It was on this date the mysterious and elusive Satoshi Nakamoto released a white paper titled ‘Bitcoin: A Peer-to-Peer Electronic Cash System’. This was the genesis of the world’s first meaningful ‘cryptocurrency’. One he would call ‘bitcoin’.
We know this date is bitcoin’s inception, as there is a little surprise buried in the extra data of this genesis block (we’ll explain ‘blocks’ in a moment).
This extra data reads, ‘The Times 03/Jan/2009 Chancellor on brink of second bailout for banks’. These are the beginnings of bitcoin. The first consequential cryptocurrency, which set in motion one of the most disruptive events traditional banking and finance has ever seen.
Bitcoin, in its purest description — from the Satoshi Nakamoto white paper itself — is ‘a purely peer-to-peer version of electronic cash’. It’s a payments system that avoids going through financial institutions. It’s the anti-financial system. It’s an alternative to the way we currently buy and sell things, transfer money around the world, and build our financial wealth.
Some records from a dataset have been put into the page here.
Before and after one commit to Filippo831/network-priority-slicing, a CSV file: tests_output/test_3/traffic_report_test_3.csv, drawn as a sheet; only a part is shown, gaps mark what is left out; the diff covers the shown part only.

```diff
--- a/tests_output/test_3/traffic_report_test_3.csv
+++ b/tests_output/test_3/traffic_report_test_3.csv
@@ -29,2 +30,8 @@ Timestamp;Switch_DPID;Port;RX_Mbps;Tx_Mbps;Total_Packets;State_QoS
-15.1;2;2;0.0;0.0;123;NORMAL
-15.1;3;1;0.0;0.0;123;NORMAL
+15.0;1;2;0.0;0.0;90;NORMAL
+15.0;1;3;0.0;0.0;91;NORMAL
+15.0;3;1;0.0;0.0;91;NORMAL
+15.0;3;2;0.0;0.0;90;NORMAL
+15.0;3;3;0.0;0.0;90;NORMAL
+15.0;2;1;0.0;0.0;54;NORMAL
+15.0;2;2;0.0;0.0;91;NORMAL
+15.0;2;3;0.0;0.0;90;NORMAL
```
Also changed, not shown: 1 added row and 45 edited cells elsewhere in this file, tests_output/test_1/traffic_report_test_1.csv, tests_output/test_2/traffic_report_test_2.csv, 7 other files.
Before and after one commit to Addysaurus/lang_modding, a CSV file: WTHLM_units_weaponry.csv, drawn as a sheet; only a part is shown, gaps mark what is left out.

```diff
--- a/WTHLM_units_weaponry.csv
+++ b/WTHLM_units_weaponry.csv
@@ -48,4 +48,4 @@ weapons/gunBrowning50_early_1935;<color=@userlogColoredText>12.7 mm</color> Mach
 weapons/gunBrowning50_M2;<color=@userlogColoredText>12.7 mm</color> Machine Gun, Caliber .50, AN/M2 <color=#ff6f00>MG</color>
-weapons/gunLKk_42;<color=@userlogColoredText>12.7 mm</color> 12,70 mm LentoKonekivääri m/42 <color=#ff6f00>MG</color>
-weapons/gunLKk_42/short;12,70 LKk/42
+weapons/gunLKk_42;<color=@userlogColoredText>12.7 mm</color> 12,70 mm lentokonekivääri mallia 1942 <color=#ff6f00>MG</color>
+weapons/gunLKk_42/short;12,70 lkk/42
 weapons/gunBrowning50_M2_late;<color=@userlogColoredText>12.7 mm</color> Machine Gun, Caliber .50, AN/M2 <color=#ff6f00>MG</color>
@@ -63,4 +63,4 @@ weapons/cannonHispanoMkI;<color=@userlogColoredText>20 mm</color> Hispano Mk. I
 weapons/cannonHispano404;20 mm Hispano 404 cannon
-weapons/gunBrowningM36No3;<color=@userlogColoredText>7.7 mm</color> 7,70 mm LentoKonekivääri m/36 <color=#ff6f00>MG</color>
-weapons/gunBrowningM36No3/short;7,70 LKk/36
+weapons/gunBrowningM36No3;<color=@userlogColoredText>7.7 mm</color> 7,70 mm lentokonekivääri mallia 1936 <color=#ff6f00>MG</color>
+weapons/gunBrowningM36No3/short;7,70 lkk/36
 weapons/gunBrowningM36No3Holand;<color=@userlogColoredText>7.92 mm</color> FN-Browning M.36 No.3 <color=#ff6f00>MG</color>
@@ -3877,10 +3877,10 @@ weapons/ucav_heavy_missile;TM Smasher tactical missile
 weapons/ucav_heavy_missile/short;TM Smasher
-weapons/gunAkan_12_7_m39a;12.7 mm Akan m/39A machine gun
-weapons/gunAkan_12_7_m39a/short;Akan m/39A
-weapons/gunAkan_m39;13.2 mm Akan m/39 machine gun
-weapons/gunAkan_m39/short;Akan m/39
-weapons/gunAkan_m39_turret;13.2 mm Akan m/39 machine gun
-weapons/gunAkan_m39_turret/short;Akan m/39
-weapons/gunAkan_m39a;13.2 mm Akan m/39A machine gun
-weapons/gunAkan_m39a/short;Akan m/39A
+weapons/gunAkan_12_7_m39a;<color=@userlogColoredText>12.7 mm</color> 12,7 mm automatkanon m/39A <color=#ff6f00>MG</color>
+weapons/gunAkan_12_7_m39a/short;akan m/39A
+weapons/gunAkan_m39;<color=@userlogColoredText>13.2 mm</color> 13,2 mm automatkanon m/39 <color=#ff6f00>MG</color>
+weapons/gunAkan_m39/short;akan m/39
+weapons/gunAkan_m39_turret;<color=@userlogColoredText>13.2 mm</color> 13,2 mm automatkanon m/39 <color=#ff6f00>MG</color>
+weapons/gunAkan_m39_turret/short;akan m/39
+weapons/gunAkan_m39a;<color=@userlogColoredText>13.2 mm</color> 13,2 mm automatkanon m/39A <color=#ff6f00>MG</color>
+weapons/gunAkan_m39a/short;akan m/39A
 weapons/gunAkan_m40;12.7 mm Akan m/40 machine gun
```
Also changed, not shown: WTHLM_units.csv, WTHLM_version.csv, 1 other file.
Its aim is to reduce the barriers, costs, and borders of global finance. It was — and is — for everyone, to benefit everyone. Not just the elite, not just the powerful and already wealthy. It’s the libertarian, anti-establishment, alternative digital financial system.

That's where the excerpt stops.